British Cycling have said the government should not miss a “blindingly obvious” opportunity to promote cycling and reap its economic and health benefits. Today, chancellor George Osborne announced a nine percent cut in the Department for Transport’s operating budget for 2015/16.
British Cycling’s director of policy and legal affairs, Martin Gibbssaid, said: “In an age where petrol prices are high, the roads are clogged with cars and the obesity epidemic continues, there is distinct need for more sustainable transport options as a way to create more pleasant, healthy towns and cities.”
Gibbs said the DfT were presented with “a blindingly obvious opportunity to prioritise cycling and reassess where the roads budget is going”. But while the department’s operating budget will be cut, the government have promised to invest billions building new roads and railways to stimulate the national economy.

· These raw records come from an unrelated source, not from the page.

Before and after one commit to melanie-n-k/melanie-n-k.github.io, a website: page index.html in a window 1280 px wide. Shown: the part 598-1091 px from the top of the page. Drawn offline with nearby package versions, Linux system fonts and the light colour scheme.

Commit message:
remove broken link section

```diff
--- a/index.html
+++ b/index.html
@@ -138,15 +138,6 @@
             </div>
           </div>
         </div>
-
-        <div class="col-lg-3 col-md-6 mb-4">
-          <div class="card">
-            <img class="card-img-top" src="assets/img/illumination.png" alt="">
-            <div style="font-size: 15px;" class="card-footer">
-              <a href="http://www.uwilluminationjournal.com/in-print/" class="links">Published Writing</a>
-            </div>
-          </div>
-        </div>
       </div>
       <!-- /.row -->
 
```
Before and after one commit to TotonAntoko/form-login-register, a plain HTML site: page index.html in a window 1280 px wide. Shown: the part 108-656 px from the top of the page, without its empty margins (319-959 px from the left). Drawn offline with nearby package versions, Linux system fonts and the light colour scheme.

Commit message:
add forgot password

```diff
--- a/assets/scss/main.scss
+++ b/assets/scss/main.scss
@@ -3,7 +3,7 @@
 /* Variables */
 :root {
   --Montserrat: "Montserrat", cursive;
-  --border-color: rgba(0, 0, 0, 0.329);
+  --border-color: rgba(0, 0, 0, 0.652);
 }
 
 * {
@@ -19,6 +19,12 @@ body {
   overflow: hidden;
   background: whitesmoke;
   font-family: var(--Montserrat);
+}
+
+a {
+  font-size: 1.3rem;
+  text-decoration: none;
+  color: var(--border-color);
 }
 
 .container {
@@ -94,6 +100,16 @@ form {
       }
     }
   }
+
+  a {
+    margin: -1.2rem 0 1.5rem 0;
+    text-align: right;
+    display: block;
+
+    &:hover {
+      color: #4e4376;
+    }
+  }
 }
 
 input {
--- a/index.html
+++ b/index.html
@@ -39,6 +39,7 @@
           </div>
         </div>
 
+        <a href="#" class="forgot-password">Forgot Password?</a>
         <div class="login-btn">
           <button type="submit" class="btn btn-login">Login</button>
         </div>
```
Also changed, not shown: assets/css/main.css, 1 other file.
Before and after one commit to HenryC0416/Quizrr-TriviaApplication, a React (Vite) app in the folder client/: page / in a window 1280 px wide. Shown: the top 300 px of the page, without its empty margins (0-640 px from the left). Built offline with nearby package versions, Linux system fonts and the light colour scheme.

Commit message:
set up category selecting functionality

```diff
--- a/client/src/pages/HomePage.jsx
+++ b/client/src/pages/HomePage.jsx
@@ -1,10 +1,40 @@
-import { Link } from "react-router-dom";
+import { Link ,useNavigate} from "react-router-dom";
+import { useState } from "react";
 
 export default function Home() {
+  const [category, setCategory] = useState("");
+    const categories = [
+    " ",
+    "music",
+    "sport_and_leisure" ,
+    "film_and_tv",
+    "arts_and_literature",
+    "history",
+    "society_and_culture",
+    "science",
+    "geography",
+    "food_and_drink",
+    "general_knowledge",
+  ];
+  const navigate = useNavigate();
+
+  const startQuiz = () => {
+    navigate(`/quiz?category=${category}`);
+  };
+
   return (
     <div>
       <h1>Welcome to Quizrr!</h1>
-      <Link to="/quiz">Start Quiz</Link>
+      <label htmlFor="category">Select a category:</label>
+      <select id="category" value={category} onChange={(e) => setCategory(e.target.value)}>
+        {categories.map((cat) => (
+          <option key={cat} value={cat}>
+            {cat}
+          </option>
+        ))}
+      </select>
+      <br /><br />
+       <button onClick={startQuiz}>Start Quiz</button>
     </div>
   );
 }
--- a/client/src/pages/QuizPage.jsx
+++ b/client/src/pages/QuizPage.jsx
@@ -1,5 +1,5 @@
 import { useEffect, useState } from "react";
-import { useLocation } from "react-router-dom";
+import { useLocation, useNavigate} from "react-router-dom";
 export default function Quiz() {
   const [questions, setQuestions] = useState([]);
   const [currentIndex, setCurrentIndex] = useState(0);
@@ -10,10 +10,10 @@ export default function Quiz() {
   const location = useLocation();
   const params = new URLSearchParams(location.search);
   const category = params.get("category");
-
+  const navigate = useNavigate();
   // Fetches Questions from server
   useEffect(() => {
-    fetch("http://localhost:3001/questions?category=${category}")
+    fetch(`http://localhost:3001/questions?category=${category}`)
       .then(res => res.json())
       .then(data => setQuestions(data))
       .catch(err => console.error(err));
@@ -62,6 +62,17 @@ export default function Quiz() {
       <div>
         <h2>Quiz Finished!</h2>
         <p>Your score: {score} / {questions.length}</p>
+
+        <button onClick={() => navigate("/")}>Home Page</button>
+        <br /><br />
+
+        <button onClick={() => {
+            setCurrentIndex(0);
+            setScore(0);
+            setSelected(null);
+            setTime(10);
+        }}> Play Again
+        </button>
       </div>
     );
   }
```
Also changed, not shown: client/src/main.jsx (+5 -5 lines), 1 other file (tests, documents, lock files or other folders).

Plans for how £100bn will be spent on new infrastructure projects will be unveiled tomorrow.
Gibbs said any new developments must cater for cyclists’ needs from the start. “It is essential that all new roads and infrastructure are built with cycling designed in at the outset. We’re still not doing this.”
In the aftermath of the chancellor’s spending review speech to parliament, walking and cycling charity Sustrans added that investment in roads is not the way to economic recovery.
The charity’s policy director, Jason Torrance, said: “Investment in infrastructure is key to stimulating the UK’s economy, but the government is mistaken if it thinks large scale investment in new roads is anything but a drain on the taxpayer.
“Investing in infrastructure that prioritises walking, cycling and public transport and takes the two-thirds of journeys under five miles off our roads would transform local economies and increase people’s travel choices.”